I could look into the foundations of the place, and build on those Sixty years of progress.
But writing about BRATHAY NOW, ten years further on, is quite a challenge. Here am I, six months into my work (part time) and surrounded by masses of papers listing their schemes, initiatives, projects, reports and celebrations. Ask for an Annual Report and what do you get? A great sheet splashed with a kaleidoscope of landmarks, comments, tributes and statistics.
“Sort that lot out”, says Godfrey. But I give up. In terms of activities there are so many different threads that I could write about that I would need another book to do them justice. And having written A BROAD RIVER* covering the first sixty years, I am not into rewriting a book.
But does it need a re-write? No, since underneath all that is going on we shall find the same foundations. Summed up in two words: PEOPLE MATTER.
So, I will not spend the next ten pages describing the myriad ways in which we show how people (of all ages) matter. Rather, I will first of all refer you to the other blogs, written by staff, which describe things far better than me, and second, give you, in the coming months an archivist’s view of some of the work that has developed in the last ten years.
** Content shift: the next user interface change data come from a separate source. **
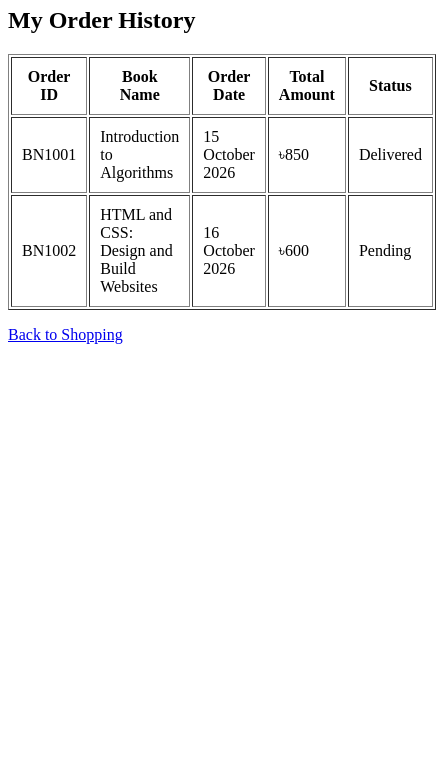
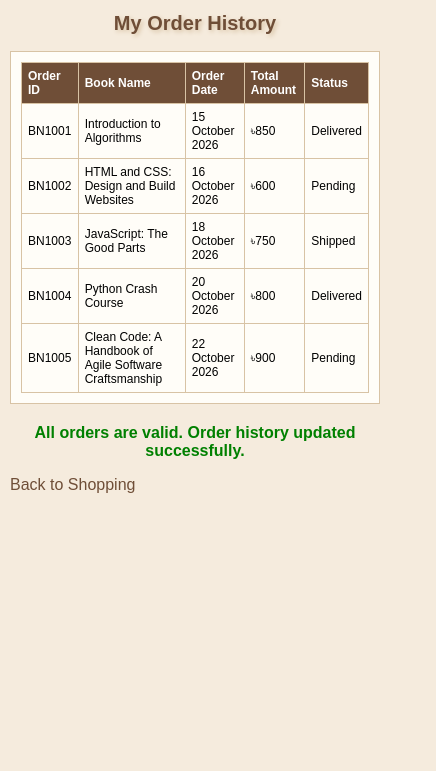
Before and after one commit to tauhidtanvir0182-creator/An_Online_BookShop, a plain HTML site: page order_history.html in a window 390 px wide. Shown: the part 73-844 px from the top of the page, 436 px wide, since content can reach past the window. Drawn offline with Linux system fonts and the light colour scheme.

Commit message:
Add files via upload

```diff
--- a/order_history.css
+++ b/order_history.css
@@ -10,17 +10,29 @@ h1 {
     color: white;
     text-align: center;
     padding: 15px;
+    position: sticky;
+    top: 0;
+
 }
 
 h2 {
     color: #6F4E37;
     text-align: center;
+    text-shadow: 2px 2px 4px #D8C3A5;
+    transition: 0.3s;
+}
+
+h2:hover {
+    color: #8B4513;
+    text-shadow: 3px 3px 6px #B89B7A;
 }
 
 table {
     width: 100%;
     background-color: #FFFDF8;
     border-collapse: collapse;
+    border: 1px solid #D8C3A5;
+    padding: 10px;
 }
 
 th {
@@ -39,6 +51,59 @@ a {
     text-decoration: none;
 }
 
+#errorMessage {
+    color: red;
+    font-weight: bold;
+    text-align: center;
+    margin-top: 20px;
+}
+#successMessage {
+    color: green;
+    font-weight: bold;
+    text-align: center;
+    margin-top: 20px;
+}
+tr:hover {
+    background-color: #F5EBDD;
+    cursor: pointer;
+}
+
+th:hover {
+    background-color: #8B4513;
+}
+
+#successMessage:hover {
+    text-decoration: underline;
+}
+
+#errorMessage:hover {
+    text-decoration: underline;
+}
 a:hover {
-    color: #8B4513;
+    color: #701d1d;
 }
+
+@media (max-width: 600px) {
+    body {
+        margin: 10px;
+    }
+
+    h1 {
+        font-size: 24px;
+        padding: 12px;
+    }
+
+    h2 {
+        font-size: 20px;
+    }
+
+    th, td {
+        padding: 6px;
+        font-size: 12px;
+    }
+
+    table {
+        display: block;
+        overflow-x: auto;
+    }
+}
--- a/order_history.html
+++ b/order_history.html
@@ -5,13 +5,16 @@
     <meta charset="UTF-8">
     <meta name="viewport" content="width=device-width, initial-scale=1.0">
     <title>BookNest | Order History</title>
+    <link rel="stylesheet" href="order_history.css">
+    <script src="order_history.js" defer></script>
+
 </head>
 <body>
 
     <h1>BookNest</h1>
     <h2>My Order History</h2>
 
-    <table border="1" cellpadding="10">
+    <table id="orderTable" >
         <tr>
             <th>Order ID</th>
             <th>Book Name</th>
@@ -35,9 +38,37 @@
             <td>৳600</td>
             <td>Pending</td>
         </tr>
+
+        <tr>
+            <td>BN1003</td>
+            <td>JavaScript: The Good Parts</td>
+            <td>18 October 2026</td>
+            <td>৳750</td>
+            <td>Shipped</td>
+        </tr>
+
+        <tr>
+            <td>BN1004</td>
+            <td>Python Crash Course</td>
+            <td>20 October 2026</td>
+            <td>৳800</td>
+            <td>Delivered</td>
+        </tr>
+
+        <tr>
+            <td>BN1005</td>
+            <td>Clean Code: A Handbook of Agile Software Craftsmanship</td>
+            <td>22 October 2026</td>
+            <td>৳900</td>
+            <td>Pending</td>
+        </tr>
+
     </table>
 
-    <p><a href="cart.html">Back to Shopping</a></p>
+    <p id="errorMessage"></p>
+    <p id="successMessage"></p>
+
+    <a href="cart.html">Back to Shopping</a>
 
 </body>
 </html>
--- /dev/null
+++ b/order_history.js
@@ -0,0 +1,72 @@
+  window.addEventListener("load", function () {
+
+    let table = document.getElementById("orderTable");
+    let errorMessage = document.getElementById("errorMessage");
+    let successMessage = document.getElementById("successMessage");
+
+
+    let rows = table.rows;
+
+    let validStatuses = [
+        "Pending",
+        "Confirmed",
+        "Shipped",
+        "Delivered"
+    ];
+
+    for (let i = 1; i < rows.length; i++) {
+
+        let cells = rows[i].cells;
+
+        let orderId = cells[0].innerHTML.trim();
+        let bookName = cells[1].innerHTML.trim();
+        let orderDate = cells[2].innerHTML.trim();
+        let amount = cells[3].innerHTML.trim();
+        let status = cells[4].innerHTML.trim();
+
+        if (orderId === "") {
+            errorMessage.innerHTML =
+                "Error: Order ID cannot be empty.";
+            return false;
+        }
+
+        if (!orderId.startsWith("BN")) {
+         errorMessage.innerHTML =
+        "Error: Order ID must start with BN.";
+         return false;
+        }
+
+        if (orderId.length < 3 || isNaN(orderId.substring(2))) {
+         errorMessage.innerHTML =
+        "Error: Order ID must be BN followed by a number.";
+         return false;
+        }
+
+        if (amount === "" || !amount.includes("৳")) {
+        errorMessage.innerHTML =
+        "Error: Invalid amount for Order " + orderId;
+         return false;
+      }
+
+        if (bookName === "") {
+            errorMessage.innerHTML =
+                "Error: Book name cannot be empty.";
+            return false;
+        }
+
+        if (orderDate === "") {
+            errorMessage.innerHTML =
+                "Error: Order date cannot be empty.";
+            return false;
+        }
+
+        if (!validStatuses.includes(status)) {
+            errorMessage.innerHTML =
+                "Error: Invalid status for Order " + orderId;
+            return false;
+        }
+    }
+
+    successMessage.innerHTML = "All orders are valid. Order history updated successfully.";
+
+});
```
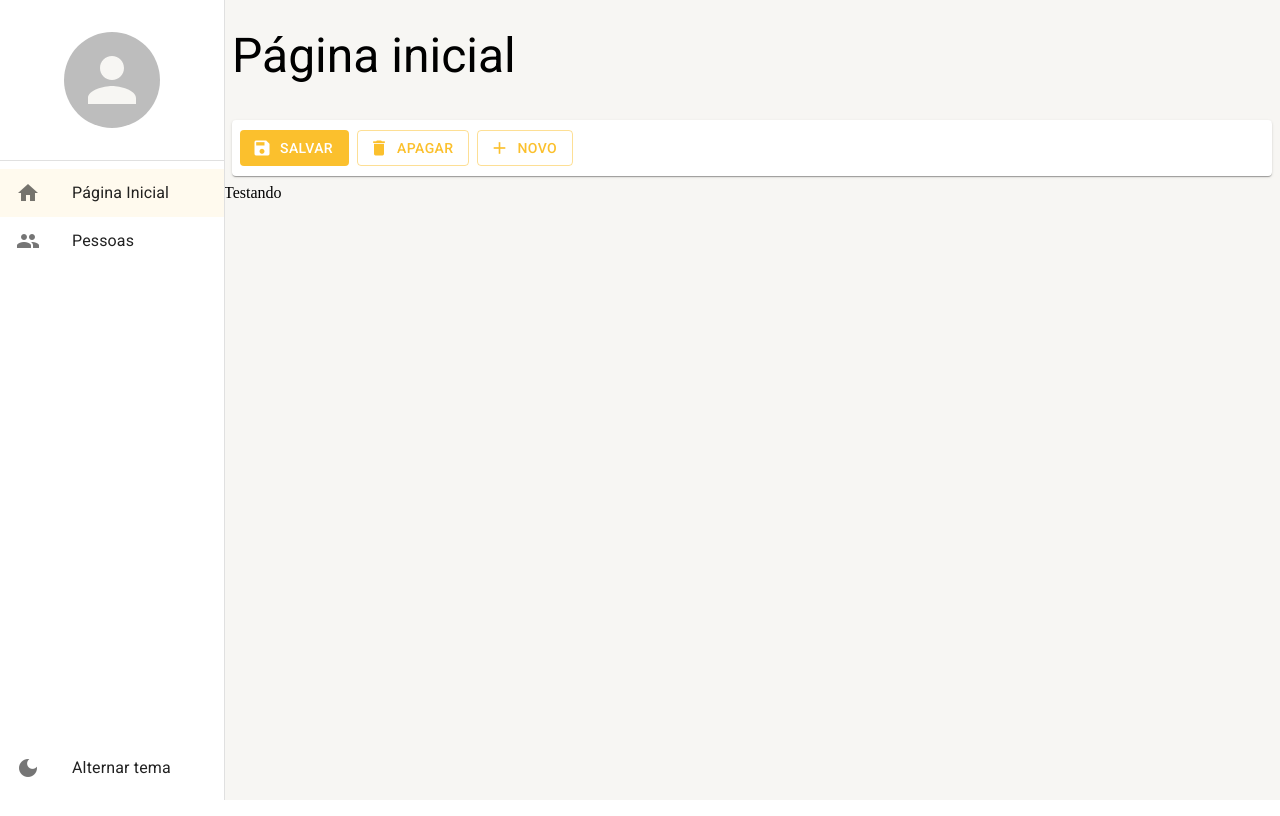
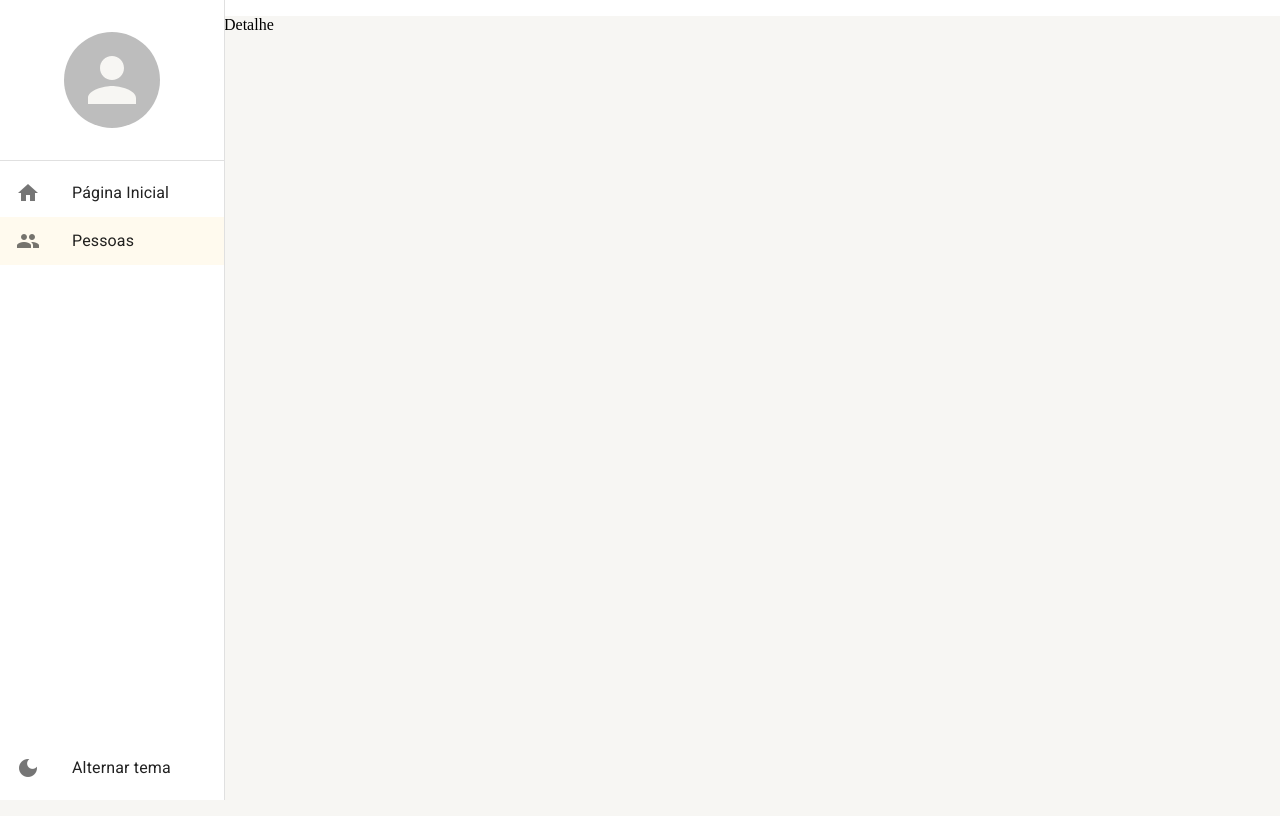
Before and after one commit to Roger-Franco/react-materialui-typescript, a React (Create React App) app: page /pessoas/detalhe/1 in a window 1280 px wide. Before the commit this address led to /pagina-inicial. Built offline with nearby package versions, Linux system fonts and the light colour scheme.

Commit message:
editing listing

```diff
--- a/src/pages/pessoas/ListagemDePessoas.tsx
+++ b/src/pages/pessoas/ListagemDePessoas.tsx
@@ -1,6 +1,6 @@
 import { Icon, IconButton, LinearProgress, Pagination, Paper, Table, TableBody, TableCell, TableContainer, TableFooter, TableHead, TableRow } from '@mui/material';
 import { useEffect, useMemo, useState } from 'react';
-import { useSearchParams } from 'react-router-dom';
+import { useNavigate, useSearchParams } from 'react-router-dom';
 import { FerramentasDaListagem } from '../../shared/components';
 import { Environment } from '../../shared/environment';
 import { useDebounce } from '../../shared/hooks';
@@ -11,6 +11,7 @@ import { IListagemPessoa, PessoasService } from '../../shared/services/api/pesso
 export const ListagemDePessoas: React.FC = () => {
   const [searchParams, setSearchParams] = useSearchParams();
   const { debounce } = useDebounce();
+  const navigate = useNavigate();
 
   const [rows, setRows] = useState<IListagemPessoa[]>([]);
   const [totalCount, setTotalCount] = useState(0);
@@ -89,7 +90,7 @@ export const ListagemDePessoas: React.FC = () => {
                   <IconButton size="small" onClick={() => handleDelete(row.id)}>
                     <Icon>delete</Icon>
                   </IconButton>
-                  <IconButton size="small">
+                  <IconButton size="small" onClick={() => navigate(`/pessoas/detalhe/${row.id}`)}>
                     <Icon>edit</Icon>
                   </IconButton>
                 </TableCell>
--- a/src/routes/index.tsx
+++ b/src/routes/index.tsx
@@ -29,7 +29,7 @@ export const AppRoutes = () => {
     <Routes>
       <Route path="/pagina-inicial" element={<Dashboard />} />
       <Route path="/pessoas" element={<ListagemDePessoas />} />
-      {/* <Route path="/pessoas/detalhe/:id" element={<Dashboard />} /> */}
+      <Route path="/pessoas/detalhe/:id" element={<p>Detalhe</p>} />
       <Route path="*" element={<Navigate to="/pagina-inicial" />} />
     </Routes>
   );
```
Also changed, not shown: 1 other file (tests, documents, lock files or other folders).
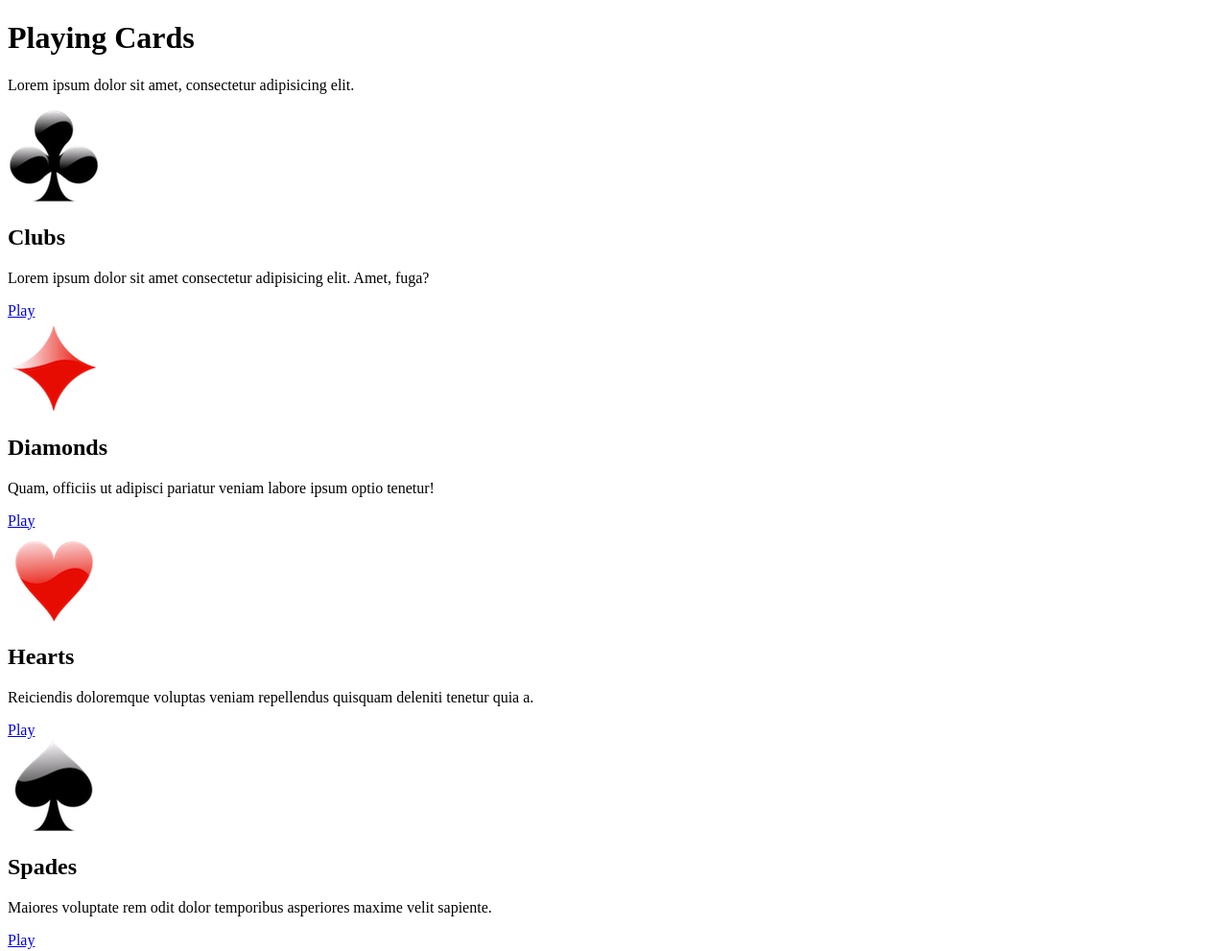
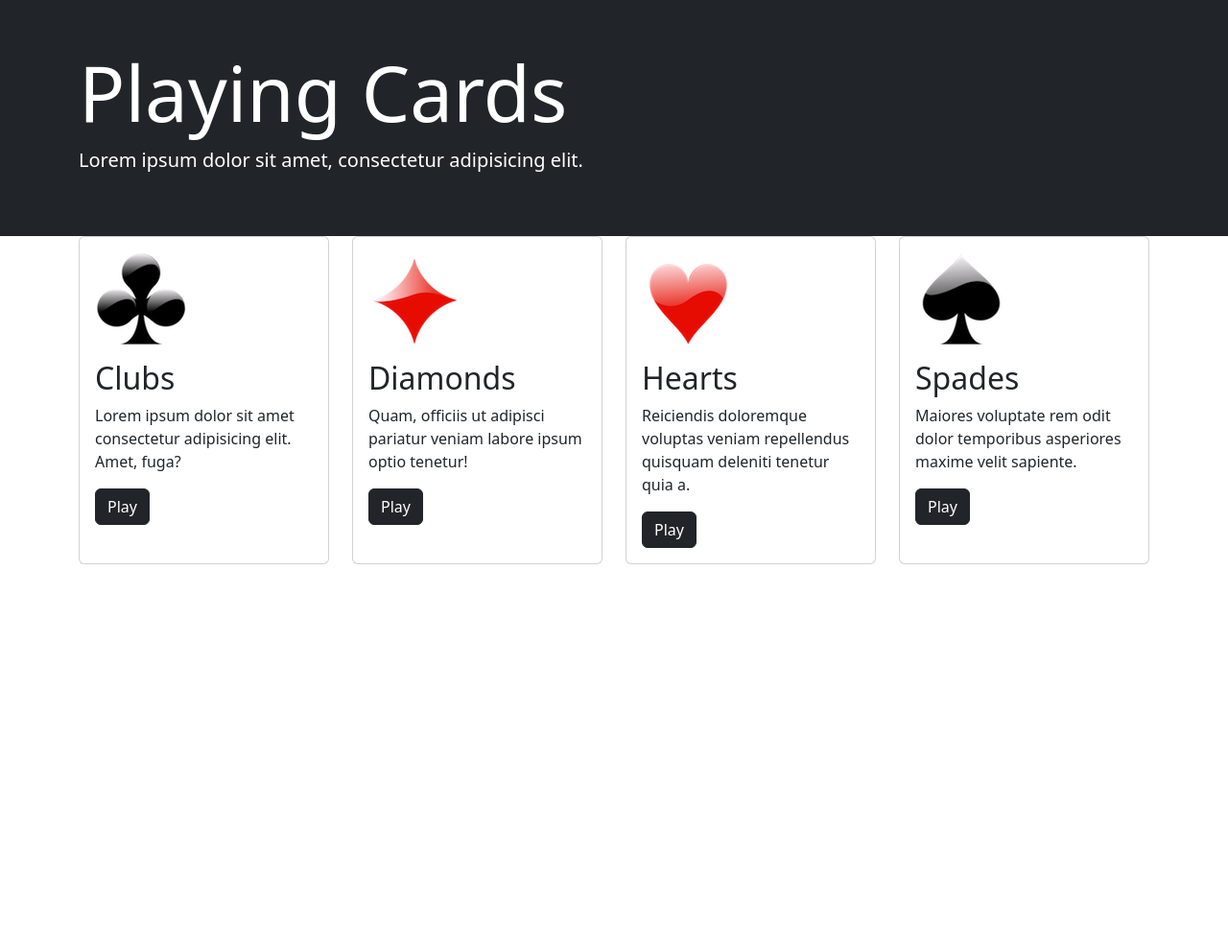
Before and after one commit to zareen-t/problem-04-zareen-t, a website: page problem-b/index.html in a window 1280 px wide. Shown: the whole page at 96% size. After the commit the page ends 800 px from the top, so only its background shows below. Drawn offline with nearby package versions, Linux system fonts and the light colour scheme.

Commit message:
done! with b

```diff
--- a/problem-b/index.html
+++ b/problem-b/index.html
@@ -1,52 +1,101 @@
 <!DOCTYPE html>
 <html lang="en">
+
 <head>
   <meta charset="utf-8">
+  <meta name="viewport" content="width=device-width, initial-scale=1, shrink-to-fit=no">
   <title>Playing Cards</title>
 
   <!-- link in Bootstrap here -->
+  <link rel="stylesheet" href="https://cdn.jsdelivr.net/npm/bootstrap@5.3.0/dist/css/bootstrap.min.css">
 </head>
 
 <body>
-  <header>
-    <h1>Playing Cards</h1>
-    <p>Lorem ipsum dolor sit amet, consectetur adipisicing elit.</p>
+  <header class="bg-dark text-white py-5 container-fluid">
+    <div class="container">
+      <h1 class="display-1">Playing Cards</h1>
+      <p class="lead">Lorem ipsum dolor sit amet, consectetur adipisicing elit.</p>
+    </div>
   </header>
 
   <main>
-
+    <div class="container">
+      <div class="row">
         <!-- Card 1 -->
-    <div>
-      <img src="img/card-club-icon.png" alt="the club suit symbol">
-      <h2>Clubs</h2>
-      <p>Lorem ipsum dolor sit amet consectetur adipisicing elit. Amet, fuga?</p>
-      <a href="#">Play</a>
+        <div class="col-md-6 col-xl-3 d-flex">
+          <div class="card mb-4">
+              <div class="card-body">
+                <div class="row">
+                <div class="col col-sm-auto col-xl-12">
+                  <img class="pb-3" src="img/card-club-icon.png" alt="the club suit symbol">
+                </div>
+                <div class="col-sm">
+                  <h2 class="card-title">Clubs</h2>
+                  <p class="card-text">Lorem ipsum dolor sit amet consectetur adipisicing elit. Amet, fuga?</p>
+                  <a href="#" class="btn btn-dark">Play</a>
+                </div>
+              </div>
+            </div>
+          </div>
         </div>
 
         <!-- Card 2 -->
-    <div>
-      <img src="img/card-diamond-icon.png" alt="the diamond suit symbol">
-      <h2>Diamonds</h2>
-      <p>Quam, officiis ut adipisci pariatur veniam labore ipsum optio tenetur!</p>
-      <a href="#">Play</a>
+        <div class="col-md-6 col-xl-3 d-flex">
+          <div class="card mb-4">
+              <div class="card-body">
+                <div class="row">
+                <div class="col col-sm-auto col-xl-12">
+                  <img class="pb-3" src="img/card-diamond-icon.png" alt="the diamond suit symbol">
+                </div>
+                <div class="col-sm">
+                  <h2 class="card-title">Diamonds</h2>
+                  <p class="card-text">Quam, officiis ut adipisci pariatur veniam labore ipsum optio tenetur!</p>
+                  <a href="#" class="btn btn-dark">Play</a>
+                </div>
+              </div>
+            </div>
+          </div>
         </div>
 
         <!-- Card 3 -->
-    <div>
-      <img src="img/card-heart-icon.png" alt="the heart suit symbol">
-      <h2>Hearts</h2>
-      <p>Reiciendis doloremque voluptas veniam repellendus quisquam deleniti tenetur quia a.</p>
-      <a href="#">Play</a>
+        <div class="col-md-6 col-xl-3 d-flex">
+          <div class="card mb-4">
+              <div class="card-body">
+                <div class="row">
+                <div class="col col-sm-auto col-xl-12">
+                  <img class="pb-3" src="img/card-heart-icon.png" alt="the heart suit symbol">
+                </div>
+                <div class="col-sm">
+                  <h2 class="card-title">Hearts</h2>
+                  <p class="card-text">Reiciendis doloremque voluptas veniam repellendus quisquam deleniti tenetur quia
+                    a.</p>
+                  <a href="#" class="btn btn-dark">Play</a>
+                </div>
+              </div>
+            </div>
+          </div>
         </div>
 
         <!-- Card 4 -->
-    <div>
-      <img src="img/card-spade-icon.png" alt="the heart suit symbol">
-      <h2>Spades</h2>
-      <p>Maiores voluptate rem odit dolor temporibus asperiores maxime velit sapiente.</p>
-      <a href="#">Play</a>
+        <div class="col-md-6 col-xl-3 d-flex">
+          <div class="card mb-4">
+              <div class="card-body">
+                <div class="row">
+                <div class="col col-sm-auto col-xl-12">
+                  <img class="pb-3" src="img/card-spade-icon.png" alt="the heart suit symbol">
                 </div>
-
+                <div class="col-sm">
+                  <h2 class="card-title">Spades</h2>
+                  <p class="card-text">Maiores voluptate rem odit dolor temporibus asperiores maxime velit sapiente.</p>
+                  <a href="#" class="btn btn-dark">Play</a>
+                </div>
+              </div>
+            </div>
+          </div>
+        </div>
+      </div>
+    </div>
   </main>
 </body>
+
 </html>
```
Lines whose indentation alone changed are shown as unchanged.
I said that I live in the past, and this sometimes puts me on a different wavelength to those hundred or so busy people who now run Brathay and are forever thinking up something new. Here is in an incident that happened today. The scene: a wooded knoll in the Brathay grounds. Sound of a chain saw. I thrash my way through the undergrowth to see what they are up to. “We’re making a clearing for in-the-woods activity. Camp fires and all that”. (Baden Powell would have been delighted.) I told them that, to my knowledge, that knoll had been unvisited for about 40 years. I pointed out a small piece of domestic archaeology: the remains of a field experiment left there 30 years ago in 1986 by the Brathay Field Study Centre. That particular initiative has long gone. But I guess that the pioneer work done there, like so much that happens at Brathay, set a pattern that many others have since followed.
So, the past links to the present, and while many of today’s activities are new (Brathay is always inventing) there is always a link to the foundation beliefs that, whatever then activity, it is run in order to enable people live fuller and more useful creative live.
* The book "A Broad River" - 60 years in the life of Brathay, is available to buy, with all proceeds going to Brathay. To purchase, please call us on 015394 33041.